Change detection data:

_ _ _

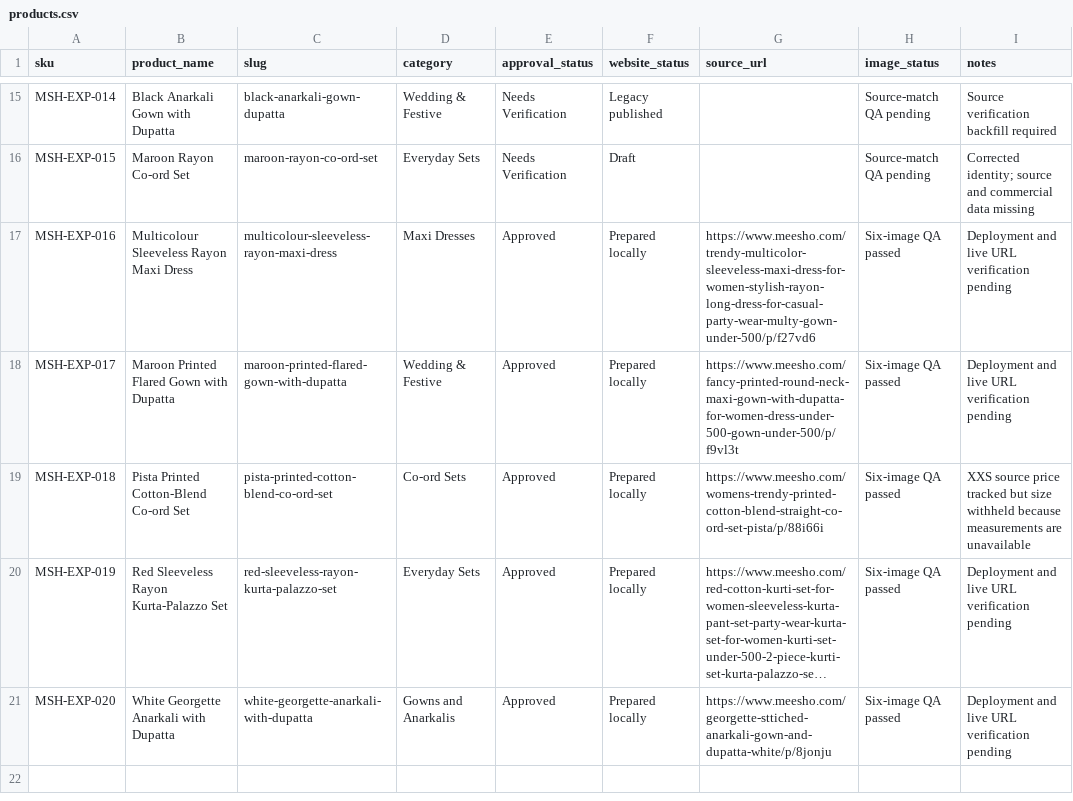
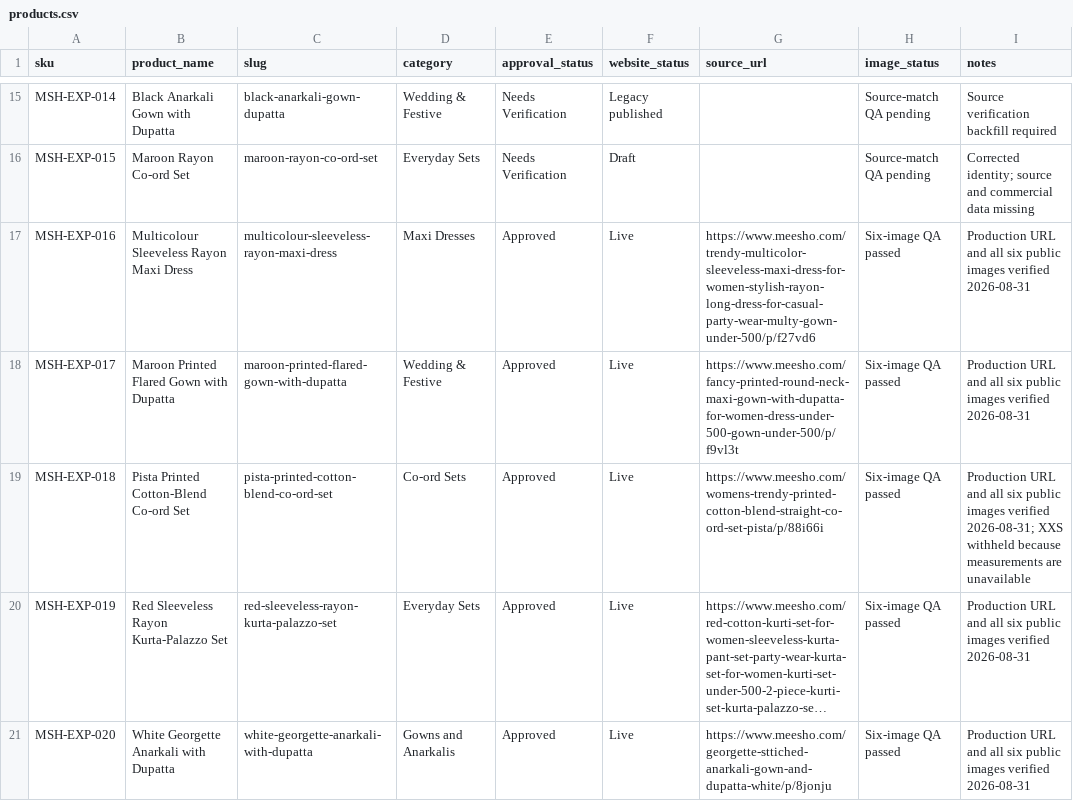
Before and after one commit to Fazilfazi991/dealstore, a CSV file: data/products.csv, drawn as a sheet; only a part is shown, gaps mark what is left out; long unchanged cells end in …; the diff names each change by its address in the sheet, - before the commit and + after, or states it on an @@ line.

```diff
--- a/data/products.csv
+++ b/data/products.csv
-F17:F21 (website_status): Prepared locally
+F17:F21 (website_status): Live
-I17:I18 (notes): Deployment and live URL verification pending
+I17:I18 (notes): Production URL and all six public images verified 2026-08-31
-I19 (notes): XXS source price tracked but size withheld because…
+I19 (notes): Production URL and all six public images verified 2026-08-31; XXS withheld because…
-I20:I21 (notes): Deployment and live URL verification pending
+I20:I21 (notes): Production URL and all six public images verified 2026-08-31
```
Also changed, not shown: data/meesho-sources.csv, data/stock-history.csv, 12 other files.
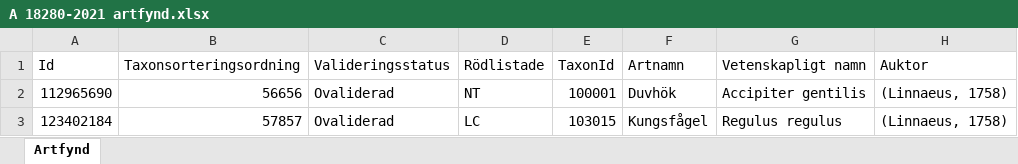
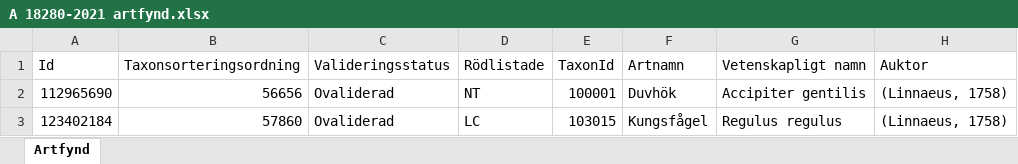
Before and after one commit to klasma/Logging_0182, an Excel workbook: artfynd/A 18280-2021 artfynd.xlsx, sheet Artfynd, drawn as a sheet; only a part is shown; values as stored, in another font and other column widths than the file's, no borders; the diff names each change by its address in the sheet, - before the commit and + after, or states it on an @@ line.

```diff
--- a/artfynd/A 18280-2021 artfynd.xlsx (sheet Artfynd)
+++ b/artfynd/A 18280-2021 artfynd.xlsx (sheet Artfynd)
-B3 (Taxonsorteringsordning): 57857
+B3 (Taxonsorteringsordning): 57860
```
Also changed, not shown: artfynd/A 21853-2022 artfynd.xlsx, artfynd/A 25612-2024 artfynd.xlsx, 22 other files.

_ _ _

Write the data above out again exactly, minus its pictures.

Before and after one commit to Fazilfazi991/dealstore, a CSV file: data/products.csv, drawn as a sheet; only a part is shown, gaps mark what is left out; long unchanged cells end in …; the diff names each change by its address in the sheet, - before the commit and + after, or states it on an @@ line.

```diff
--- a/data/products.csv
+++ b/data/products.csv
-F17:F21 (website_status): Prepared locally
+F17:F21 (website_status): Live
-I17:I18 (notes): Deployment and live URL verification pending
+I17:I18 (notes): Production URL and all six public images verified 2026-08-31
-I19 (notes): XXS source price tracked but size withheld because…
+I19 (notes): Production URL and all six public images verified 2026-08-31; XXS withheld because…
-I20:I21 (notes): Deployment and live URL verification pending
+I20:I21 (notes): Production URL and all six public images verified 2026-08-31
```
Also changed, not shown: data/meesho-sources.csv, data/stock-history.csv, 12 other files.
Before and after one commit to klasma/Logging_0182, an Excel workbook: artfynd/A 18280-2021 artfynd.xlsx, sheet Artfynd, drawn as a sheet; only a part is shown; values as stored, in another font and other column widths than the file's, no borders; the diff names each change by its address in the sheet, - before the commit and + after, or states it on an @@ line.

```diff
--- a/artfynd/A 18280-2021 artfynd.xlsx (sheet Artfynd)
+++ b/artfynd/A 18280-2021 artfynd.xlsx (sheet Artfynd)
-B3 (Taxonsorteringsordning): 57857
+B3 (Taxonsorteringsordning): 57860
```
Also changed, not shown: artfynd/A 21853-2022 artfynd.xlsx, artfynd/A 25612-2024 artfynd.xlsx, 22 other files.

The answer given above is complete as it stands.